Question: What a great site — I was just surfing and there you were! My question is: What was the name of the show that featured one woman (Alexandra Bastedo?) and two guys who had either been involved in some sort of accident or had been to Tibet. They could communicate with each other by ESP or some such thing. I used to be fascinated by that show. If you would allow me another question: Whatever happened to the guy who played Adam Troy in Adventures in Paradise? (Now that's dating me.) Regards — Jennie, Brisbane, Australia

Televisionary: Okay, Jennie, you may think I'm answering both questions because you buttered me up, but it's really that I'm darned tickled to get mail from so far away. (I doubt I could deliver the sound thwack to the "send" button required to fire e-mail halfway around the planet, so I'm impressed by the effort.)

Ms. Bastedo starred alongside Stuart Damon and William Gaunt as The Champions, a super-powered trio of international heroes whose series ran on NBC for four months or so beginning in June 1968. Craig Stirling (Damon), Sharon Macready (Bastedo) and Richard Barrett's (Gaunt) talents included seeing in the dark, super strength, telepathy and other similarly cool abilities — all of which came in handy while working under Interpol-like agency Nemesis and organization liaison Tremayne (Anthony Nicholls), who issued their marching orders.

As to your second question, Adventures in Paradise (see the second question of my May 2 column for more information on that show) star Gardner McKay is nearing 70 and is alive, well, and writing in Hawaii.

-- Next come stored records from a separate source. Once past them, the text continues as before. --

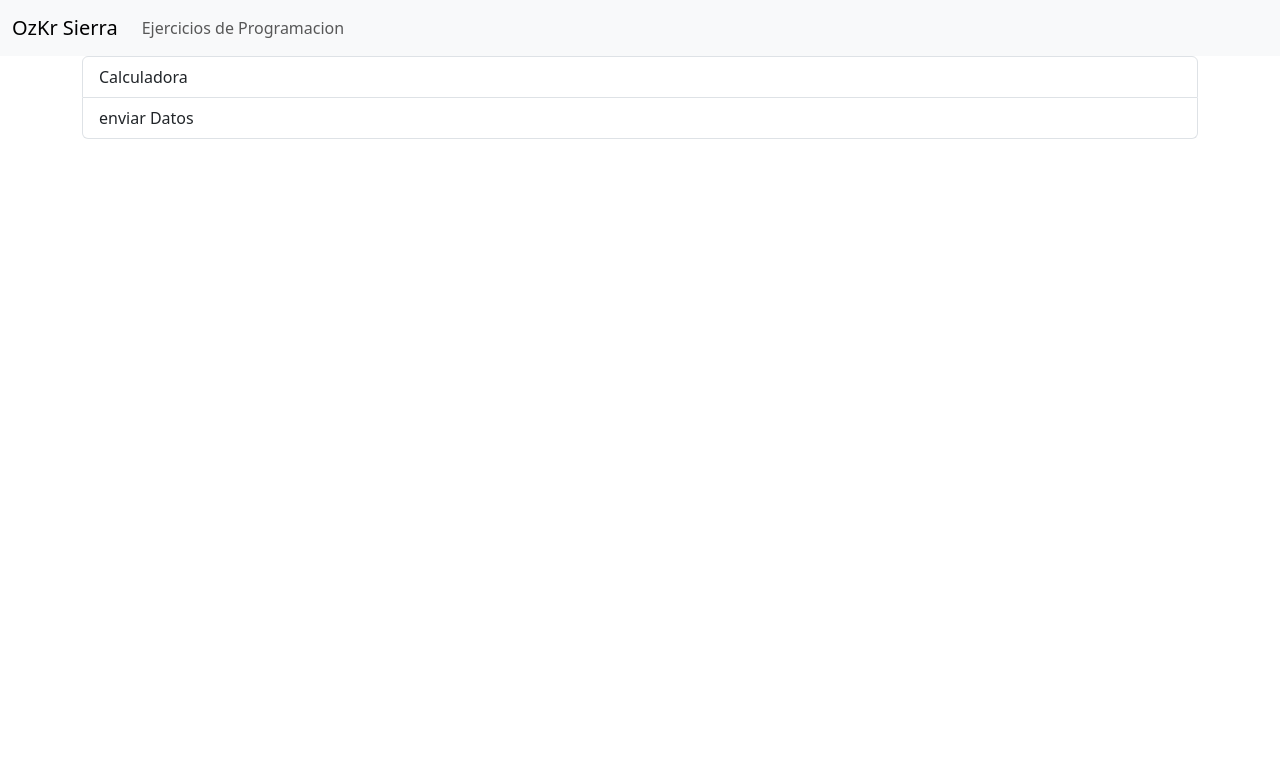
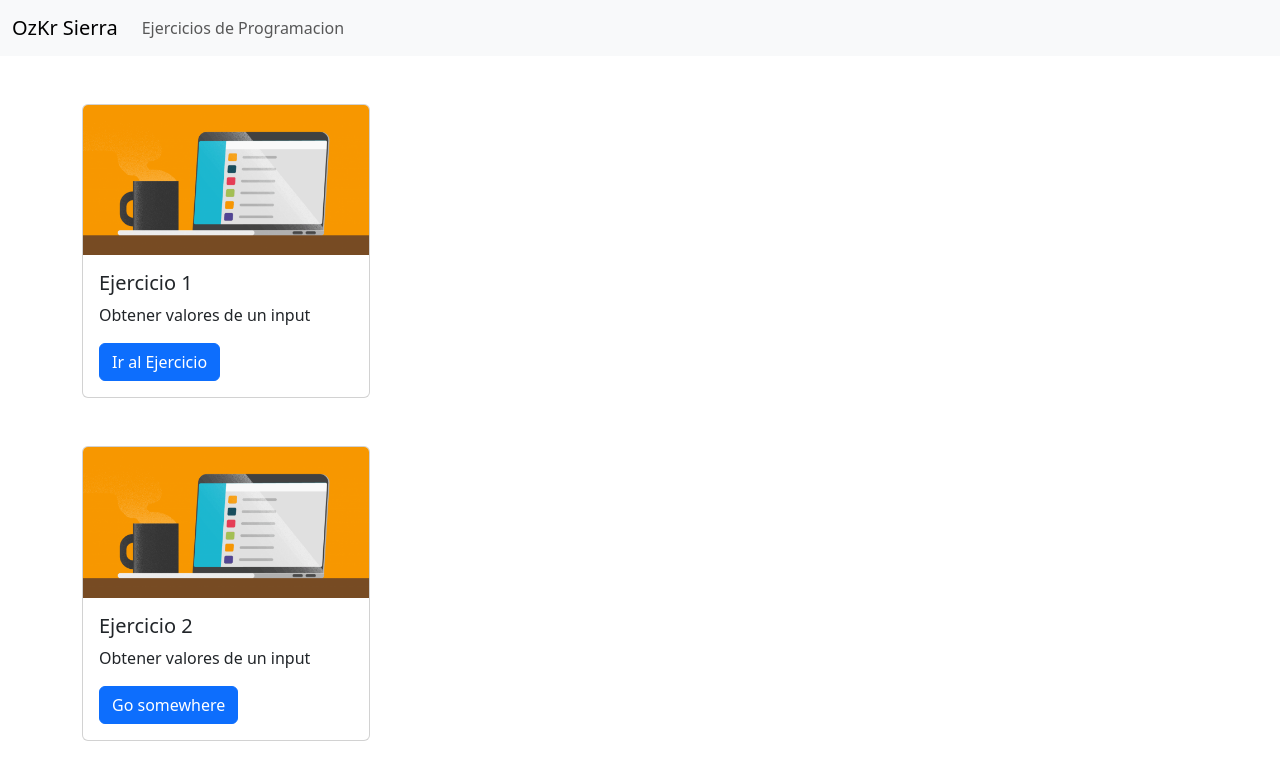
Before and after one commit to adsi2104620/pruebaGitHub, a plain HTML site: page index.html in a window 1280 px wide. Drawn offline with nearby package versions, Linux system fonts and the light colour scheme.

Commit message:
add page selector

```diff
--- a/index.html
+++ b/index.html
@@ -27,18 +27,26 @@
         </div>
     </nav>
     <div class="container">
-        <div class="row">
+        <div class="row mt-5">
             <div class="col">
-                <div class="list-group">
-                    <a type="button" href="Clase-05-06/pages/calculadora.html" class="list-group-item list-group-item-action" aria-current="true">
-                      Calculadora
-                    </a>
-                    <a type="button" href="./Clase-05-06/pages/enviar-datos.html" class="list-group-item list-group-item-action">enviar Datos</a>
+              <div class="card" style="width: 18rem;">
+                <img src="./Clase-05-06/assets/banner.png" class="card-img-top" alt="...">
+                <div class="card-body">
+                  <h5 class="card-title">Ejercicio 1</h5>
+                  <p class="card-text">Obtener valores de un input</p>
+                  <a href="./Clase-05-06/pages/selectores.html" class="btn btn-primary">Ir al Ejercicio</a>
+                </div>
+              </div>
 
-                  </div>
+              <div class="card mt-5" style="width: 18rem;">
+                <img src="./Clase-05-06/assets/banner.png" class="card-img-top" alt="...">
+                <div class="card-body">
+                  <h5 class="card-title">Ejercicio 2</h5>
+                  <p class="card-text">Obtener valores de un input</p>
+                  <a href="./Clase-05-06/pages/selectores.html" class="btn btn-primary">Go somewhere</a>
+                </div>
+              </div>
             </div>
-
-        </div>
 
 
     </div>
```
Also changed, not shown: Clase-05-06/pages/selectores.html (added, +47 -0 lines).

Launched into stardom when then-producer Dominick Dunne saw him in the 20th Century Fox commissary in 1959, McKay lit up the screen for a few years and then stunned Hollywood by bailing out of the game at the peak of his popularity.

"It wasn't because I wasn't having a great time — I was," the ex-actor told TV Guide in 1999. "Life was kind of a carnival. It was unbelievable, and yet it was time to go." McKay went pretty far, traveling to the Amazon and Egypt and crewing in the Caribbean on a long voyage of self-discovery. "I never was an actor: I was a misfit," he observed. "I just looked the part."

McKay currently spends his days banging out plays and novels. His most recent effort is the horror thriller Toyer, available from Warner Books.